### Exercise details
Only the pictures are to be dropped, and the rest of the data should be copied exactly.

[Data section Boundary: Start]

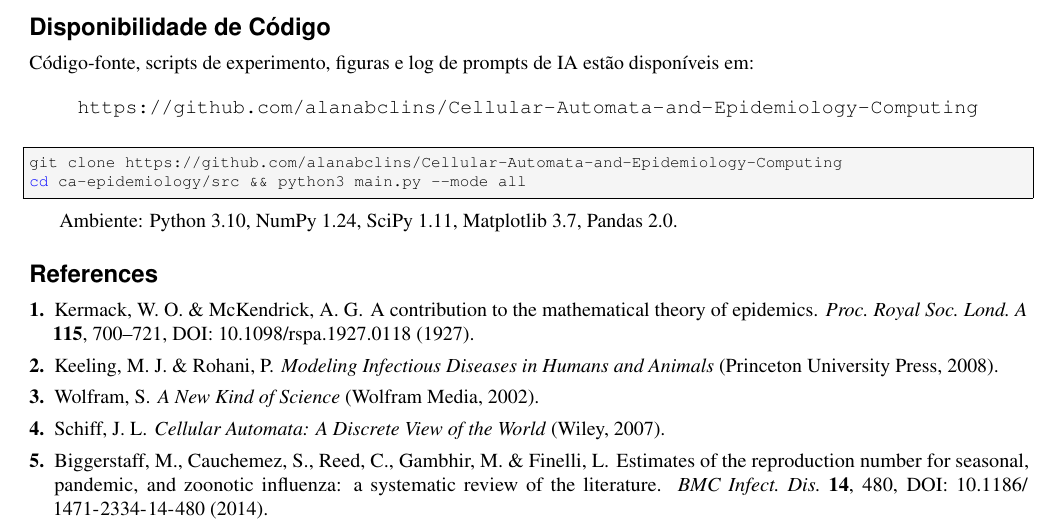
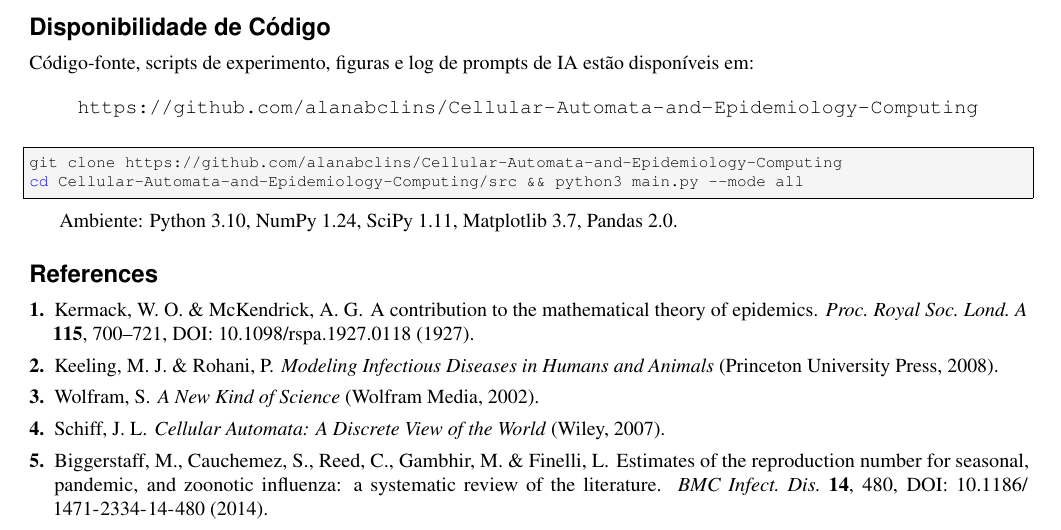
Before and after one commit to alanabclins/Cellular-Automata-and-Epidemiology-Computing, a LaTeX paper (article/latex/main.tex): part of page 5 of 5, cut so that both start at the same text. Compiled offline with pdfLaTeX.

Commit message:
Corrige caminho do repositório no comando de instalação do artigo

```diff
--- a/article/latex/main.tex
+++ b/article/latex/main.tex
@@ -264,7 +264,7 @@ C\'{o}digo-fonte, scripts de experimento, figuras e log de prompts de IA est\~{a
 
 \begin{lstlisting}[language=bash]
 git clone https://github.com/alanabclins/Cellular-Automata-and-Epidemiology-Computing
-cd ca-epidemiology/src && python3 main.py --mode all
+cd Cellular-Automata-and-Epidemiology-Computing/src && python3 main.py --mode all
 \end{lstlisting}
 
 Ambiente: Python~3.10, NumPy~1.24, SciPy~1.11, Matplotlib~3.7, Pandas~2.0.
```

[Data section Boundary: End]

### Result of this task
Before and after one commit to alanabclins/Cellular-Automata-and-Epidemiology-Computing, a LaTeX paper (article/latex/main.tex): part of page 5 of 5, cut so that both start at the same text. Compiled offline with pdfLaTeX.

Commit message:
Corrige caminho do repositório no comando de instalação do artigo

```diff
--- a/article/latex/main.tex
+++ b/article/latex/main.tex
@@ -264,7 +264,7 @@ C\'{o}digo-fonte, scripts de experimento, figuras e log de prompts de IA est\~{a
 
 \begin{lstlisting}[language=bash]
 git clone https://github.com/alanabclins/Cellular-Automata-and-Epidemiology-Computing
-cd ca-epidemiology/src && python3 main.py --mode all
+cd Cellular-Automata-and-Epidemiology-Computing/src && python3 main.py --mode all
 \end{lstlisting}
 
 Ambiente: Python~3.10, NumPy~1.24, SciPy~1.11, Matplotlib~3.7, Pandas~2.0.
```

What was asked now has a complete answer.